Pull every "return" line out of the data below.

* **DATA TO USE**:

____________

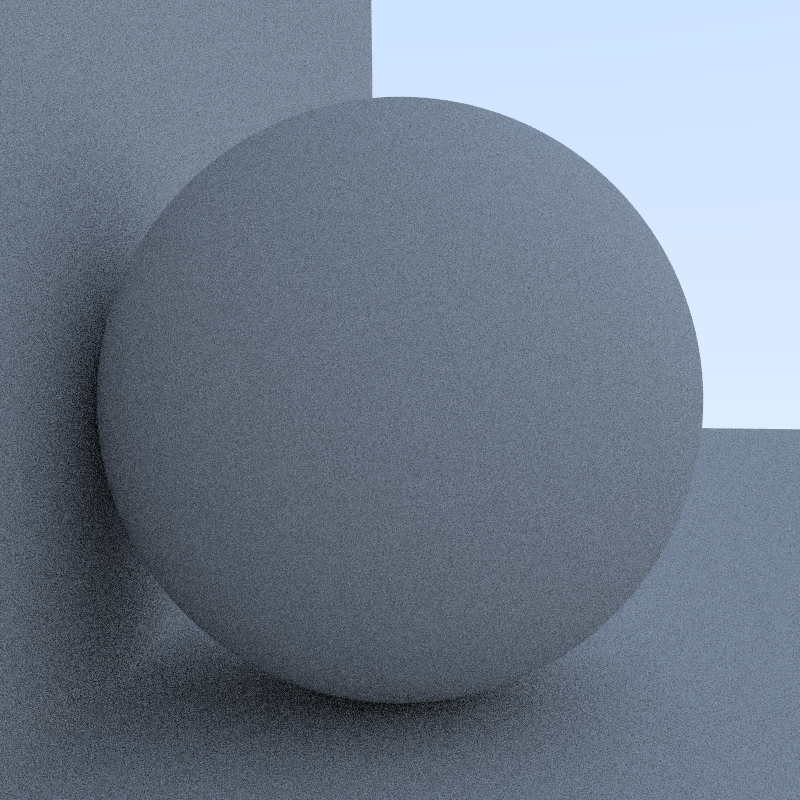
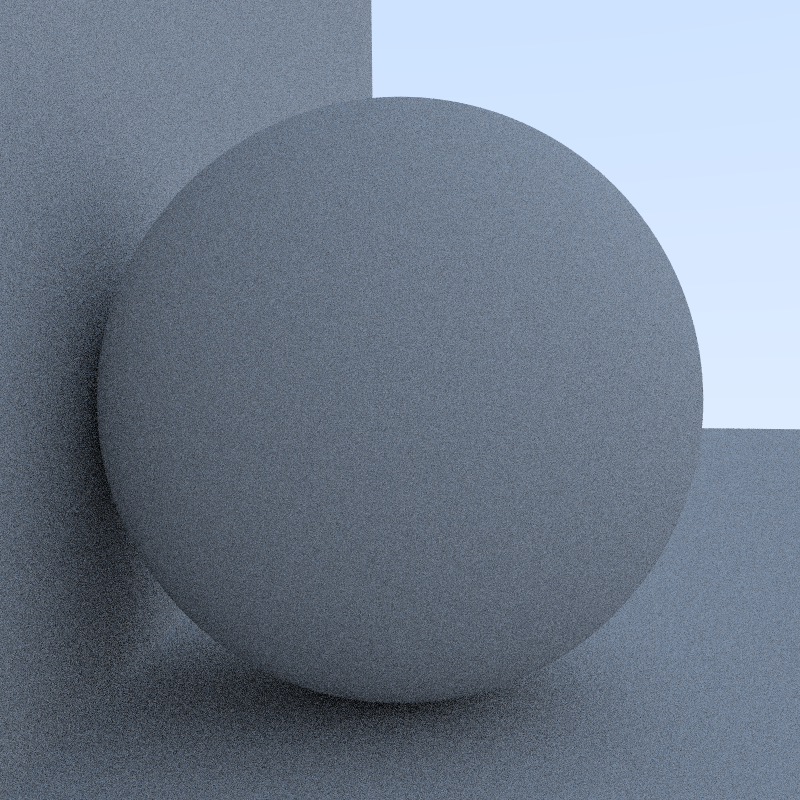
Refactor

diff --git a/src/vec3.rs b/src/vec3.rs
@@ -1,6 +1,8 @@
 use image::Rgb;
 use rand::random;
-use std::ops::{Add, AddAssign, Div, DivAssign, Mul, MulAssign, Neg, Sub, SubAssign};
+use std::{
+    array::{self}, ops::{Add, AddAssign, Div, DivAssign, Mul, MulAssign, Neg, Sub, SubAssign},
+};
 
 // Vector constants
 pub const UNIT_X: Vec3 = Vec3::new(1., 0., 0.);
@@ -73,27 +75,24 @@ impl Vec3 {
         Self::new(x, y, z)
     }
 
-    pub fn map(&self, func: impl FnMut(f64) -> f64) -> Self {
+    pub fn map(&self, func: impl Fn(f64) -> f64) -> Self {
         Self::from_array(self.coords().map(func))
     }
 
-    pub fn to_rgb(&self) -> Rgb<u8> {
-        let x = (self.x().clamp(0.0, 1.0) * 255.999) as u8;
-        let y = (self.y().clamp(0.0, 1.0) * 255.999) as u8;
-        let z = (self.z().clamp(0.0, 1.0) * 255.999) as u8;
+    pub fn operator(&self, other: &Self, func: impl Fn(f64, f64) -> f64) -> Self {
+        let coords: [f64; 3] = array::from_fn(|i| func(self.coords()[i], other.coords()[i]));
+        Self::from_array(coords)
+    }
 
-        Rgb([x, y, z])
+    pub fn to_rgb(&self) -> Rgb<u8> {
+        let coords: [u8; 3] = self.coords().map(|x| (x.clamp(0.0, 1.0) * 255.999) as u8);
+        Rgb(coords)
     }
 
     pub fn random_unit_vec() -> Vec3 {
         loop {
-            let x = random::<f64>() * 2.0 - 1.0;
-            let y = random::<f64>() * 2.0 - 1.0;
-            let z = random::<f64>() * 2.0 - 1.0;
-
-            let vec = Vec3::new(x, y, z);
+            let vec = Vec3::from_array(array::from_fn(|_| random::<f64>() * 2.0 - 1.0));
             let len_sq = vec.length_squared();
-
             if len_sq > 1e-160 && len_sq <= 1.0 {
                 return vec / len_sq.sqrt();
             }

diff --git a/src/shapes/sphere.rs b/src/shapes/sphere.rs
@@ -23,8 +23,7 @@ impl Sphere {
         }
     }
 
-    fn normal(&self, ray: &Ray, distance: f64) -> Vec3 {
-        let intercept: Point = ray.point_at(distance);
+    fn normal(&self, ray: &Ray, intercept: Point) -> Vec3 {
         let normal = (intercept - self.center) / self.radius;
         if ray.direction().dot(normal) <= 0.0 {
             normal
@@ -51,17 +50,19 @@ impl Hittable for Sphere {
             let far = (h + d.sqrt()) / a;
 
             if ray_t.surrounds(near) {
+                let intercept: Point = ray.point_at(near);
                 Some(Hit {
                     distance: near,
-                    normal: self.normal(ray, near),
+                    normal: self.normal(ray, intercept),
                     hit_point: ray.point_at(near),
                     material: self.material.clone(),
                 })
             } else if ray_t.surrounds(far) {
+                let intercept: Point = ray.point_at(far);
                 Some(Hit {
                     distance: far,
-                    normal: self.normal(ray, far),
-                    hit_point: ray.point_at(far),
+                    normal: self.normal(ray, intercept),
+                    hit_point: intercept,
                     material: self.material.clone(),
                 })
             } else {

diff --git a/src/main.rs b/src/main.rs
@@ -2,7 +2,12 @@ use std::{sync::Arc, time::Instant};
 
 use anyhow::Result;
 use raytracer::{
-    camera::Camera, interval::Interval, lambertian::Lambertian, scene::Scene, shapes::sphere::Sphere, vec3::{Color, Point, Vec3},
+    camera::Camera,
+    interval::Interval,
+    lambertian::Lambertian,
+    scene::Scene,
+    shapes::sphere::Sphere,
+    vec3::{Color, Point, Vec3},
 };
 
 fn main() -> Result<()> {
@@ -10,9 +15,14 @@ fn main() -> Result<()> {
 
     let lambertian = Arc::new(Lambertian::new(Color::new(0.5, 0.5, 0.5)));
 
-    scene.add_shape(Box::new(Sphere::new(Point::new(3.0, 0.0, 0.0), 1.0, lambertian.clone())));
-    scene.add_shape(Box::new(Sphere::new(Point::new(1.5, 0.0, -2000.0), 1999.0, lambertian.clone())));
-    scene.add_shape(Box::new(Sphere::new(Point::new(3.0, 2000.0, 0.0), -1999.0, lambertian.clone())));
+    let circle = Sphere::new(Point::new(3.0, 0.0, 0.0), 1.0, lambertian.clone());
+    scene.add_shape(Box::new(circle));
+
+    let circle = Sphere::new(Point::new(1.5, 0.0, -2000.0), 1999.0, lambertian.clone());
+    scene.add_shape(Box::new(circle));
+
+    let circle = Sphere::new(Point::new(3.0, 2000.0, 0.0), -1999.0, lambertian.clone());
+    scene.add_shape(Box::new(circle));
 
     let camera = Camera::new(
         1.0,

____________

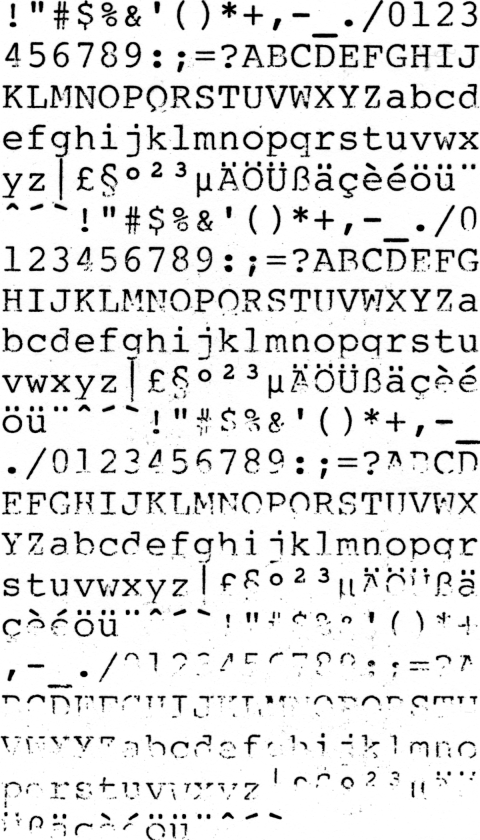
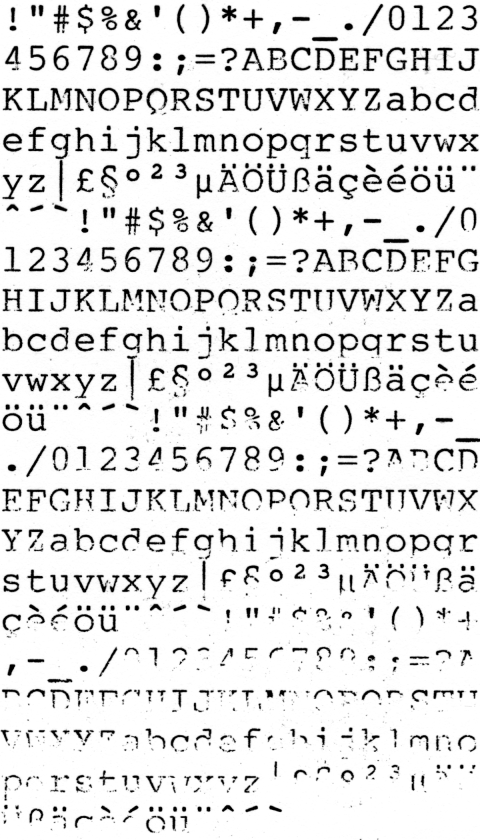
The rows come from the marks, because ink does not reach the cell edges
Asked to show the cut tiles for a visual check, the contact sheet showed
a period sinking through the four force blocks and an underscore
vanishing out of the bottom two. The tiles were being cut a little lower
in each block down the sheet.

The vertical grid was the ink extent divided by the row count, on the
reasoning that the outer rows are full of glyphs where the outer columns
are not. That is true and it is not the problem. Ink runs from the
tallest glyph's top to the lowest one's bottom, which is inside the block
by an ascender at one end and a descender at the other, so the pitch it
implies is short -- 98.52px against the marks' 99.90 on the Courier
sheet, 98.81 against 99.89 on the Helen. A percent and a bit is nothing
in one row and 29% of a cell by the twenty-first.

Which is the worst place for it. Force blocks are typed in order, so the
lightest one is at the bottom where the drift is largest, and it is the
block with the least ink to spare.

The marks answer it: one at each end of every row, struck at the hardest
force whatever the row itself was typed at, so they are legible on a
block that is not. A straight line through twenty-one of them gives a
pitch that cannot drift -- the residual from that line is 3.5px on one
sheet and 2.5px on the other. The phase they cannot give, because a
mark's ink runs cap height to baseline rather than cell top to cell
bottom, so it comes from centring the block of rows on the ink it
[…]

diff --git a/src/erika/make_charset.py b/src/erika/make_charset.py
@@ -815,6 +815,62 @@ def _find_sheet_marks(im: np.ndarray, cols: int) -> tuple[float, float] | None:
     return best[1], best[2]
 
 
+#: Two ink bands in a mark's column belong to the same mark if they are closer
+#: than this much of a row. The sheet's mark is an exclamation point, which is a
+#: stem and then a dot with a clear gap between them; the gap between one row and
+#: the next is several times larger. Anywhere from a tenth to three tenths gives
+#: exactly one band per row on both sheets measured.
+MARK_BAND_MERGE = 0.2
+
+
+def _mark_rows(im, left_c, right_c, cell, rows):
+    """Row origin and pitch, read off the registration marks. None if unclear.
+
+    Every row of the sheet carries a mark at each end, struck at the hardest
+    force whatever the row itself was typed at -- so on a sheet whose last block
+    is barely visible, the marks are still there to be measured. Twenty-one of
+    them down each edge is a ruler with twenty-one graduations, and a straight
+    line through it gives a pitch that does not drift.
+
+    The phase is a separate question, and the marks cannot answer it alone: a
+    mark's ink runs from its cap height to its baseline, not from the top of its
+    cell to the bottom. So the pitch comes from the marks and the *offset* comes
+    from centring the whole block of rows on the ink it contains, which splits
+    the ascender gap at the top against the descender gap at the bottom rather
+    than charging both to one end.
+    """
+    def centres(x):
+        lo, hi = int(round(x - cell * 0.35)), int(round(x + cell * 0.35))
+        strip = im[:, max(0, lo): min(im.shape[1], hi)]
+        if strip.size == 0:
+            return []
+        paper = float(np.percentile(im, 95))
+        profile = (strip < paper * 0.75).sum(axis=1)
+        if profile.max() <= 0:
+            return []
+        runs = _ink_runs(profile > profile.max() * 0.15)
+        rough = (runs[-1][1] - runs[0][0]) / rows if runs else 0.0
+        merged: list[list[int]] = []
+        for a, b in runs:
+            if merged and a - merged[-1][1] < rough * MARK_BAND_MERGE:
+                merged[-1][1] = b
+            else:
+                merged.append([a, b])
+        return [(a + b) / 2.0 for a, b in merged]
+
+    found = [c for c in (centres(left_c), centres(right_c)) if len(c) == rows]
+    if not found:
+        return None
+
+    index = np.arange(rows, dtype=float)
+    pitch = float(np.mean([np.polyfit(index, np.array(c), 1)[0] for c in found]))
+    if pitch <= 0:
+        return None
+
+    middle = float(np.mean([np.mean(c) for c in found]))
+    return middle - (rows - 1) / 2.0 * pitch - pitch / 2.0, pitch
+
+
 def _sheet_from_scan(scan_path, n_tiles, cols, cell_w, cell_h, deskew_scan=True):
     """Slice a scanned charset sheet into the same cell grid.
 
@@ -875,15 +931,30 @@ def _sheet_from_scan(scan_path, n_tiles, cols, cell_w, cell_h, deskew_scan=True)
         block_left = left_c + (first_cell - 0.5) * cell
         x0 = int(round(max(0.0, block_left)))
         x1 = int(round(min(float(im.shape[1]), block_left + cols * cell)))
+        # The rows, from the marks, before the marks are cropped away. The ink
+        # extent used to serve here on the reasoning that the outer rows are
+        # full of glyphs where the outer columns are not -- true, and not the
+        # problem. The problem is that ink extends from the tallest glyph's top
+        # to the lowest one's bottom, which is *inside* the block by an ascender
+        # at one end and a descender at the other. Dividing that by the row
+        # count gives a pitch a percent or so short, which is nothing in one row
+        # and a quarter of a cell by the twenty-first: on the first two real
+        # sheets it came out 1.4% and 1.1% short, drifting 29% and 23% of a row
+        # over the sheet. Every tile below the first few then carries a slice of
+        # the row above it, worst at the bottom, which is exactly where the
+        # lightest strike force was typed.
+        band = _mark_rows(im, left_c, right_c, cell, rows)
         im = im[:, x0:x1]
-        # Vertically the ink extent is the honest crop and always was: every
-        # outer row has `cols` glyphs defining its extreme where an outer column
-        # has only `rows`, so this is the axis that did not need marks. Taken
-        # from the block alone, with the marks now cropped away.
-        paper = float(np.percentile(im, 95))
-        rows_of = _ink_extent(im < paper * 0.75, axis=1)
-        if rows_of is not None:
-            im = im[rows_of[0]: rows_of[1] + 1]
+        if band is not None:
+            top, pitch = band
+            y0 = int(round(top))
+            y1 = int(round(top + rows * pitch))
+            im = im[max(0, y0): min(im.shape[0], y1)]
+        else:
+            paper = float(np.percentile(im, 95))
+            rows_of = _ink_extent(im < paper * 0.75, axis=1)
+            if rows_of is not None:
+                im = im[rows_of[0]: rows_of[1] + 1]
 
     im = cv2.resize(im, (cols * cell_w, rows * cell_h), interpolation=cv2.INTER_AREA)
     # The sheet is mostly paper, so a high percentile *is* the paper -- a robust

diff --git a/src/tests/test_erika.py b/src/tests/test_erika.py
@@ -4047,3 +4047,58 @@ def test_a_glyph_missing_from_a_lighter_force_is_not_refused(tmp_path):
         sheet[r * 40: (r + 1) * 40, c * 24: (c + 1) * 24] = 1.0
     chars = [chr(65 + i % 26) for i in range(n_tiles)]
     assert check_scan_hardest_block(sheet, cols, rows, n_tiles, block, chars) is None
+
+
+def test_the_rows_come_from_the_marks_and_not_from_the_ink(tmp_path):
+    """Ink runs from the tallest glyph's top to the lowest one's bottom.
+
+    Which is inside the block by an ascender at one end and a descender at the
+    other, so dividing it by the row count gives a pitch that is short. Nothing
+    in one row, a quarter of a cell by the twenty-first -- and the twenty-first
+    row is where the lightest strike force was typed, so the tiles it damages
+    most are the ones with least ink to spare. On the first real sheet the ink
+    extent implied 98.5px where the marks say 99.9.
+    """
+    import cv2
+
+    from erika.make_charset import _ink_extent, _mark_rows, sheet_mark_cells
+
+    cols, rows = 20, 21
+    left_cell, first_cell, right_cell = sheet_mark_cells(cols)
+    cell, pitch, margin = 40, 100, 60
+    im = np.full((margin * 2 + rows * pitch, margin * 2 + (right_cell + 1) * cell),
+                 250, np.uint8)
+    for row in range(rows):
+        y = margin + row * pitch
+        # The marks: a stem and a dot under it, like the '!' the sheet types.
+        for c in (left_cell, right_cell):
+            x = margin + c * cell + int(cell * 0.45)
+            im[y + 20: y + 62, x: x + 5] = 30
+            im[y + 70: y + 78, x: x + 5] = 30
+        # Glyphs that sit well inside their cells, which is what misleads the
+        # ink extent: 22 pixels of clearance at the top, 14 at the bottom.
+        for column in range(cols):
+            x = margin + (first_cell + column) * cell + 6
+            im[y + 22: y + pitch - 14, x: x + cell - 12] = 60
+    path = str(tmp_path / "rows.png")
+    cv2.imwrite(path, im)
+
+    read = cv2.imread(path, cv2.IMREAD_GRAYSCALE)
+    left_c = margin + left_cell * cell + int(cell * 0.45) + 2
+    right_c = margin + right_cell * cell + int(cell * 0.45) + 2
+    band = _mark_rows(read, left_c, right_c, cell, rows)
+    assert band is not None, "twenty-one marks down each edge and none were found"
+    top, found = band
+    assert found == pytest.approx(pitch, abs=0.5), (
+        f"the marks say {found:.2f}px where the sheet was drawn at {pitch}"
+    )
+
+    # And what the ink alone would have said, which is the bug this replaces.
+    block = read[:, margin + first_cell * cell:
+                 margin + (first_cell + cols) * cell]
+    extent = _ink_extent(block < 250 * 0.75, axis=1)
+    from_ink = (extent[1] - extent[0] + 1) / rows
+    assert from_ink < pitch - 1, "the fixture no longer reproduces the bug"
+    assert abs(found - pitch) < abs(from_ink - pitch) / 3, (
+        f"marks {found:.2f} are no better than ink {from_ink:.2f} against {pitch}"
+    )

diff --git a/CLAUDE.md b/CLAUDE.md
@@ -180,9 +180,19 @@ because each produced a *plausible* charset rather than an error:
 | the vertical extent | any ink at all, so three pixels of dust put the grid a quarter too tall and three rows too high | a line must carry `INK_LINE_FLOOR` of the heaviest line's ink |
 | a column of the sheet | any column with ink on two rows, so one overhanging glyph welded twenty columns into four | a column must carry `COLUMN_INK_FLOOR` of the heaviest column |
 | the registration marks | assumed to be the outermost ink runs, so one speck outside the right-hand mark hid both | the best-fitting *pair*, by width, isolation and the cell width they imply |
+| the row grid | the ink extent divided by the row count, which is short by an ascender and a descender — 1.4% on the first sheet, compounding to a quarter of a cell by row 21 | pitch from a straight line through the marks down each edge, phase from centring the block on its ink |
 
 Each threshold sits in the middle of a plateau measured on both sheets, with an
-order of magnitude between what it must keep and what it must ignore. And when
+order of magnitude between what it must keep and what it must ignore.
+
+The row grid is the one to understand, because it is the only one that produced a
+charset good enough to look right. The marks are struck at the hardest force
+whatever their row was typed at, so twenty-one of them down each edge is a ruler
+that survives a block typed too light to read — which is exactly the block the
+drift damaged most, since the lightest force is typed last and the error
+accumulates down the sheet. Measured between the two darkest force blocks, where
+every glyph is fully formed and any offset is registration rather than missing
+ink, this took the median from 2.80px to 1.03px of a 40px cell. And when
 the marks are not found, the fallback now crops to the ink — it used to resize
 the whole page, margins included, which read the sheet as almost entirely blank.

____________

* **RESPONSE**:
                 return vec / len_sq.sqrt();
     return best[1], best[2]
+            return []
+            return []
+        return [(a + b) / 2.0 for a, b in merged]
+        return None
+        return None
+    return middle - (rows - 1) / 2.0 * pitch - pitch / 2.0, pitch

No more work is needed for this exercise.